(Your assignment) From the entries that follow, pick out all lines holding "ComponentUseRef".

(Source material)
◇ ◇ ◇
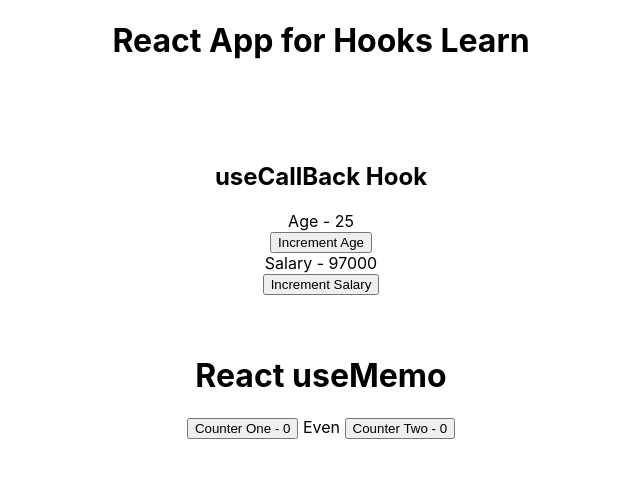
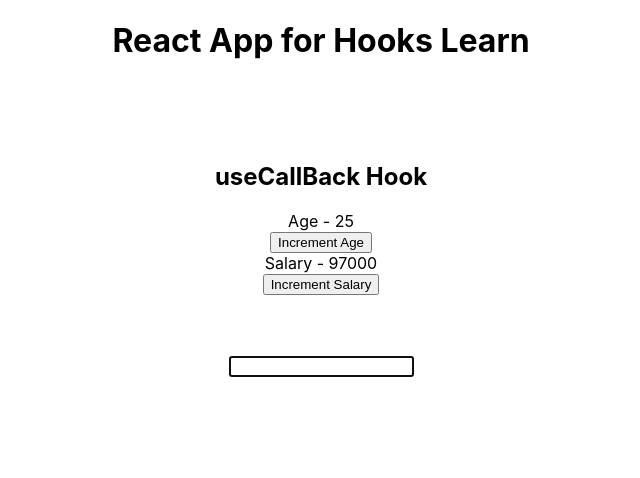
Before and after one commit to Mosharaf456/hooks-func-comp-reactjs-basic, a React (Create React App) app: page / in a window 1280 px wide. Shown: the top 478 px of the page, without its empty margins (319-959 px from the left). Built offline with nearby package versions, Linux system fonts and the light colour scheme.

Commit message:
ref useRef used to focus the input element

```diff
--- a/src/App.js
+++ b/src/App.js
@@ -24,6 +24,7 @@
 
 import ParentComponent from './components/PerformanceCallback/ParentComponent';
 import CounterMemoHook from './components/PerformanceCallback/CounterMemoHook';
+import ComponentUseRef from './components/ComponentUseRef/ComponentUseRef';
 
 export const UserContext = React.createContext();
 export const ChannelContext = React.createContext();
@@ -143,7 +144,13 @@
       {/* useMemo hook */}
       <br />
       <br />
-      <CounterMemoHook />
+      {/* <CounterMemoHook /> */}
+      <br />
+
+      {/* useRef */}
+      <ComponentUseRef />
+
+
     </div>
   );
 }
--- /dev/null
+++ b/src/components/ComponentUseRef/ComponentUseRef.js
@@ -0,0 +1,23 @@
+import React, { useEffect, useRef } from 'react'
+
+/*
+useRef hook makes it possible to access DOM nodes directly within functional components.
+current property of the ref object is used to access the corresponding DOM node.
+*/
+
+function ComponentUseRef() {
+    const inputRef = useRef(null);
+
+    useEffect(() => {
+        // focus on the input element
+        inputRef.current.focus();
+    }, [])
+
+    return (
+        <div>
+            <input type="text" ref={inputRef}/>
+        </div>
+    )
+}
+
+export default ComponentUseRef
```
◇ ◇ ◇
(Response area)
+import ComponentUseRef from './components/ComponentUseRef/ComponentUseRef';
+      <ComponentUseRef />
+++ b/src/components/ComponentUseRef/ComponentUseRef.js
+function ComponentUseRef() {
+export default ComponentUseRef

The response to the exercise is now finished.